By Marty Appel
For baseball fans in the mid-20th century, the name Dan Brouthers was as well known as Willie Mays and Mickey Mantle is to today’s fans. The time span is the same, and Brouthers was in the conversation of who was the greatest 19th century player.
Brouthers would eventually become a Hall of Famer in 1945, 13 years after his death, and that class of ’45 is having its long overdue “day” at the 2013 induction ceremony, war travel restrictions having cancelled a ’45 ceremony.
Brouthers came from Sylvan Lake, near Wappingers Falls, New York. So common was knowledge of his name among the game’s greats, that Groucho Marx once used it in correspondence with Jack Warner of Warner Bros films.
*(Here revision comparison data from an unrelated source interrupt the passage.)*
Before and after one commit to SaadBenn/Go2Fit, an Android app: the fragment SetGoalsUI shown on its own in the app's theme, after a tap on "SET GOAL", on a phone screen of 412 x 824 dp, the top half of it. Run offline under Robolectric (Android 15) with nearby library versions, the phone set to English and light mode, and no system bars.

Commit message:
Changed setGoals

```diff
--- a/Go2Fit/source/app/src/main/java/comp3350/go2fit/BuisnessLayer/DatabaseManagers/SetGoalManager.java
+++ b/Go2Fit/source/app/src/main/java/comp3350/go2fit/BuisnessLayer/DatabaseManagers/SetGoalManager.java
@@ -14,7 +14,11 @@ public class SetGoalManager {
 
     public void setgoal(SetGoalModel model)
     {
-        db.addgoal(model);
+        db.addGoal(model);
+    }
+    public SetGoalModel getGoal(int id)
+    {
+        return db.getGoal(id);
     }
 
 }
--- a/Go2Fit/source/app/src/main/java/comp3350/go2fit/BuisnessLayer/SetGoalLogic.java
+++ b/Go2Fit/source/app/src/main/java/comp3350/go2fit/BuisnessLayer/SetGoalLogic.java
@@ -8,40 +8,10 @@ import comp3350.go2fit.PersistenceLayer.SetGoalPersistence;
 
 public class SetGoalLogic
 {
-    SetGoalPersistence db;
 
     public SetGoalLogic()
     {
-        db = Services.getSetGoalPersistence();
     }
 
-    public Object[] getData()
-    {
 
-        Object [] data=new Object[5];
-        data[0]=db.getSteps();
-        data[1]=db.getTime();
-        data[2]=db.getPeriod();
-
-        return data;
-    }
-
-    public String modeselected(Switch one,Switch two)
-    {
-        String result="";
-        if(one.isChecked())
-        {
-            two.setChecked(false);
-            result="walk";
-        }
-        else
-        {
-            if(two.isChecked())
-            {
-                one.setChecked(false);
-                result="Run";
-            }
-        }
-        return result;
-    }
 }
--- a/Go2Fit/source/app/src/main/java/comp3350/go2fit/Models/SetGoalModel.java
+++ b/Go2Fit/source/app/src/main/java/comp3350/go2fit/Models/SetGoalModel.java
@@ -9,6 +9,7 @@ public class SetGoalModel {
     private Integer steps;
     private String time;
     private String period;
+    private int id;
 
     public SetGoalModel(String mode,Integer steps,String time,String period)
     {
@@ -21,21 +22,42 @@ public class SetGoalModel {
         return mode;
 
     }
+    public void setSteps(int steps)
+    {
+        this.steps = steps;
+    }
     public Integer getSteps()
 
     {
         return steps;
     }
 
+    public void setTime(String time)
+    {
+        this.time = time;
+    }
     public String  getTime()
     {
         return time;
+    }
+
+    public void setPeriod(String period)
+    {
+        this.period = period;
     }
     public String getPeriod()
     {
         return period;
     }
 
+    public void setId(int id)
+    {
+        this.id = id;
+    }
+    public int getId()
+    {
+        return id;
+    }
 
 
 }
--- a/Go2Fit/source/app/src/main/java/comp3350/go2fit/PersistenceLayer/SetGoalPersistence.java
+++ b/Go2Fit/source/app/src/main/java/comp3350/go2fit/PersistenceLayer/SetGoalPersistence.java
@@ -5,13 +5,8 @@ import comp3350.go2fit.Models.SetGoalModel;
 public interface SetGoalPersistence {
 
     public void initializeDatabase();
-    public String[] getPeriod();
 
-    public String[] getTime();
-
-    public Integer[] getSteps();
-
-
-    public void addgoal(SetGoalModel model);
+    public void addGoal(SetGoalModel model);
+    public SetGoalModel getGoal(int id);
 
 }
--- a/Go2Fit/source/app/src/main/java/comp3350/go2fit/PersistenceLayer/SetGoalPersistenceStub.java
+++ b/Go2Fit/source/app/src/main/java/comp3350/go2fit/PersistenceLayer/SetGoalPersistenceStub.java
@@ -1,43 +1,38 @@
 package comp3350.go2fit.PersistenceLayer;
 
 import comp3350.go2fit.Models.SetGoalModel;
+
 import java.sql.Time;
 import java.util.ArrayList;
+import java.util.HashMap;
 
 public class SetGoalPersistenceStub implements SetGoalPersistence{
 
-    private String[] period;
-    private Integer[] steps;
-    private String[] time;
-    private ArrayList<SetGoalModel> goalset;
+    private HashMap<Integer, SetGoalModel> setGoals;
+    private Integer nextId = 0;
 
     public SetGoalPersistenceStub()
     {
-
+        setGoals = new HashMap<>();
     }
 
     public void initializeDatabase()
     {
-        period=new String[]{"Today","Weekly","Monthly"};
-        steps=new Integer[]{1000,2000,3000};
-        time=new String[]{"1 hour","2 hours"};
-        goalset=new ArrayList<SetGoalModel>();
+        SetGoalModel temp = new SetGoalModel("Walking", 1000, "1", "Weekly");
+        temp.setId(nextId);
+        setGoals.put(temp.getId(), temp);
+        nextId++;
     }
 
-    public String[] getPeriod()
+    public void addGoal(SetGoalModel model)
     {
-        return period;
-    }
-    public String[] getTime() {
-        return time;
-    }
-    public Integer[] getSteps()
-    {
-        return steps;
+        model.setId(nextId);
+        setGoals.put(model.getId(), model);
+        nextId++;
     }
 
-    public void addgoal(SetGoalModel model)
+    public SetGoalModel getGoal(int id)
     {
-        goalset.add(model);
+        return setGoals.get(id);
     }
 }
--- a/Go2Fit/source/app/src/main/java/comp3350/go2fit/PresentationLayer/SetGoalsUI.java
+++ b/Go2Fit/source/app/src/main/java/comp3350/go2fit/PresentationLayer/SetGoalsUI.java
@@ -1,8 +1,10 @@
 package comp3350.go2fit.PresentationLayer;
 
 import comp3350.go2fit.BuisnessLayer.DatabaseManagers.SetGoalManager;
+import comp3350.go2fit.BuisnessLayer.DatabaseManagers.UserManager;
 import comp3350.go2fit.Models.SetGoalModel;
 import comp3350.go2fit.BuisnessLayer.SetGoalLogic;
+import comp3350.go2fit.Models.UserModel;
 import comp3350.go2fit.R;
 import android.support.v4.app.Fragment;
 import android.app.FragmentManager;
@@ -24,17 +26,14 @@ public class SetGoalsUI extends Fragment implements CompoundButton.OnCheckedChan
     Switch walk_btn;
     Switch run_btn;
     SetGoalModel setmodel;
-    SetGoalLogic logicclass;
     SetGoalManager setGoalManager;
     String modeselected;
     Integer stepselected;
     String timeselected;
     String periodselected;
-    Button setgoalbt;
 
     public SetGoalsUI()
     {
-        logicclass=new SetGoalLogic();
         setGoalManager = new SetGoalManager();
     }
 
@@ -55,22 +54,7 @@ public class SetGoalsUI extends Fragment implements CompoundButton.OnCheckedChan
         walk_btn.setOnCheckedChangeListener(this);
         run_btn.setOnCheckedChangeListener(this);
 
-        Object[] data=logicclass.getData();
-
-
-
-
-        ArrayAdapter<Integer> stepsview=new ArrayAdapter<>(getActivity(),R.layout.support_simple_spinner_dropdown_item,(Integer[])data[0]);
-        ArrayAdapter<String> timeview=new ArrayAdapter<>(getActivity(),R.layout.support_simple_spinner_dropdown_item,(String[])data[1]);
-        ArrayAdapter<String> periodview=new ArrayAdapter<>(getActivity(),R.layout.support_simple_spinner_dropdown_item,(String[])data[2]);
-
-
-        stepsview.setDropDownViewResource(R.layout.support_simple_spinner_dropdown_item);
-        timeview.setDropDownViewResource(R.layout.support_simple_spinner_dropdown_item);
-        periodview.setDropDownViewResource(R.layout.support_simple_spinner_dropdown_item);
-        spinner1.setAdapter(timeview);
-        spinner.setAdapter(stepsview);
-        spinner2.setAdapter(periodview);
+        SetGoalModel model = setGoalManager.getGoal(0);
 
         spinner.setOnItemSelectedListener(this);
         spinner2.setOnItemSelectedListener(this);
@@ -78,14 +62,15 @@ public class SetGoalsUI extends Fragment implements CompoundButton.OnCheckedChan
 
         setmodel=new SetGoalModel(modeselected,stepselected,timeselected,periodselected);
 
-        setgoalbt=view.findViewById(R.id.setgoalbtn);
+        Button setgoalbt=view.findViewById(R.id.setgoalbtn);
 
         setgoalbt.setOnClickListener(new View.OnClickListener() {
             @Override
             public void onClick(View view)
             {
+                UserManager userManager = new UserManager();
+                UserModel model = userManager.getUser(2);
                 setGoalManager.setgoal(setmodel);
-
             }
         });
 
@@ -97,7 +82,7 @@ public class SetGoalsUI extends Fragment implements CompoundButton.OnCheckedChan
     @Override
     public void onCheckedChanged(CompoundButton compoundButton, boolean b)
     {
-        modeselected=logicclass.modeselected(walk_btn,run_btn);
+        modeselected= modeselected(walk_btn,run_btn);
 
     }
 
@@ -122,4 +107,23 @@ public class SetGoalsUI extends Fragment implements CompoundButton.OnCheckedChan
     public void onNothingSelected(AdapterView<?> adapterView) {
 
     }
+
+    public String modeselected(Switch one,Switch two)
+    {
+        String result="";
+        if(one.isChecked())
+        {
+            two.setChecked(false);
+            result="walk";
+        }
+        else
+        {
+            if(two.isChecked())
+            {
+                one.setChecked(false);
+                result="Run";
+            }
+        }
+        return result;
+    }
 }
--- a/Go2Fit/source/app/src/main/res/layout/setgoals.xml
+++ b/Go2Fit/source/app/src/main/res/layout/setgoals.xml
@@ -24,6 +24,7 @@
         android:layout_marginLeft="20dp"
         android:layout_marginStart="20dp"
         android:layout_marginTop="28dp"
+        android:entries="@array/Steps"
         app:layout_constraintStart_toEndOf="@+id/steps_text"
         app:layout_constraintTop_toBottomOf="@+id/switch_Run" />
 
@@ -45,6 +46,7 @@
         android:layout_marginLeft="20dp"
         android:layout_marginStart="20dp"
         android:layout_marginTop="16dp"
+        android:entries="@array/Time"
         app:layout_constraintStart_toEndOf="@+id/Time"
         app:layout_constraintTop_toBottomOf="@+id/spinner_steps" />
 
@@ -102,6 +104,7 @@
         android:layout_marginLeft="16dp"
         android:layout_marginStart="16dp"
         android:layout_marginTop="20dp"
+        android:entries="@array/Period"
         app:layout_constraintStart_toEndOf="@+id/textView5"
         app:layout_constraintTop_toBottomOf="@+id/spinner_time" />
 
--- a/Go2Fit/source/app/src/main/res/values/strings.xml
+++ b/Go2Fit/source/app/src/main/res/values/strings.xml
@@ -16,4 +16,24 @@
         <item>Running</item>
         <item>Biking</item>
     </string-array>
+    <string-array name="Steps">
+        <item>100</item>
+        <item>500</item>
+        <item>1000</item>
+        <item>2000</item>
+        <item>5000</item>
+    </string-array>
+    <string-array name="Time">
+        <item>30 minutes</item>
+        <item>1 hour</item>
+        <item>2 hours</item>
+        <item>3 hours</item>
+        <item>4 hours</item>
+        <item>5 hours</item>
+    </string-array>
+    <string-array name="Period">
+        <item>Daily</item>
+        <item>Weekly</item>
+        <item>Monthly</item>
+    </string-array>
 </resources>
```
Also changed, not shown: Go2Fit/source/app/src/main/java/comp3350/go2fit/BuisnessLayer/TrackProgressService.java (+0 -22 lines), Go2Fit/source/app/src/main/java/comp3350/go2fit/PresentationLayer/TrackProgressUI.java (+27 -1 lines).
In 1946, the Marx Brothers were to release “A Night in Casablanca,” another of their screwball comedies. The instant classic “Casablanca” had been released just four years earlier, and Jack Warner didn’t like the infringement on the name. So Groucho sent him a letter and said,
“You claim that you own Casablanca and that no one else can use that name without permission. What about “Warner Brothers”? Do you own that too? You probably have the right to use the name Warner, but what about the name Brothers? Professionally, we were brothers long before you were…. and even before there had been other brothers—the Smith Brothers; the Brothers Karamazov; Dan Brothers, an outfielder with Detroit; …..”
Groucho used the common mispronunciation of the ballplayer and the wrong spelling, but he knew a good joke when he heard one.
In fact, Brouthers pronounced his name BROO-thers, not bruh-thers, but most fans took to saying Brothers. In any case, Groucho’s letter spoke to the how fixed into the national consciousness Dan had become for baseball fans.
Brouthers first made his reputation with Buffalo before he went to the Detroit Wolverines, the team Groucho cited.
While playing for Buffalo (he had begun with Troy in 1879), he became the first man to win consecutive batting titles (1882-1883). No one was compiling slugging percentages in those days, but modern calculations show him winning six consecutive slugging titles while establishing himself as one of the first great left-handed hitters in the National League.
Modern calculations altered some of his stats, but he was credited then, and is still credited, with three additional titles, making him a five-time batting champ, with a lifetime average of .342. It is a mark equal to Babe Ruth’s career average, and bettered by only eight players (six lefties) in the span of baseball history.
The five batting titles stood as a league record until Honus Wagner won his sixth of eight in 1908. And while his .347 didn’t win in 1894, he was a key member of the champion Baltimore Orioles that season, one of the legendary 19th century teams. His 106 home runs ranked fourth among his contemporaries.
Over a nineteen-year career, Dan played for a record nine National League teams, plus a year with Boston of the Players League (he was one of the founders), where, as the defending N.L. batting champion, he brought a lot of legitimacy to the new circuit. When it folded after one season, he stayed in Boston and won the batting title in the American Association, before returning to the National League, and winning another title while with Brooklyn.
For more than 20 years after his playing career ended, John McGraw employed him as a press box attendant and night watchman at the Polo Grounds. Being a fixture on the New York baseball scene, in the daily company of the influential New York press, helped keep his name and reputation very much alive.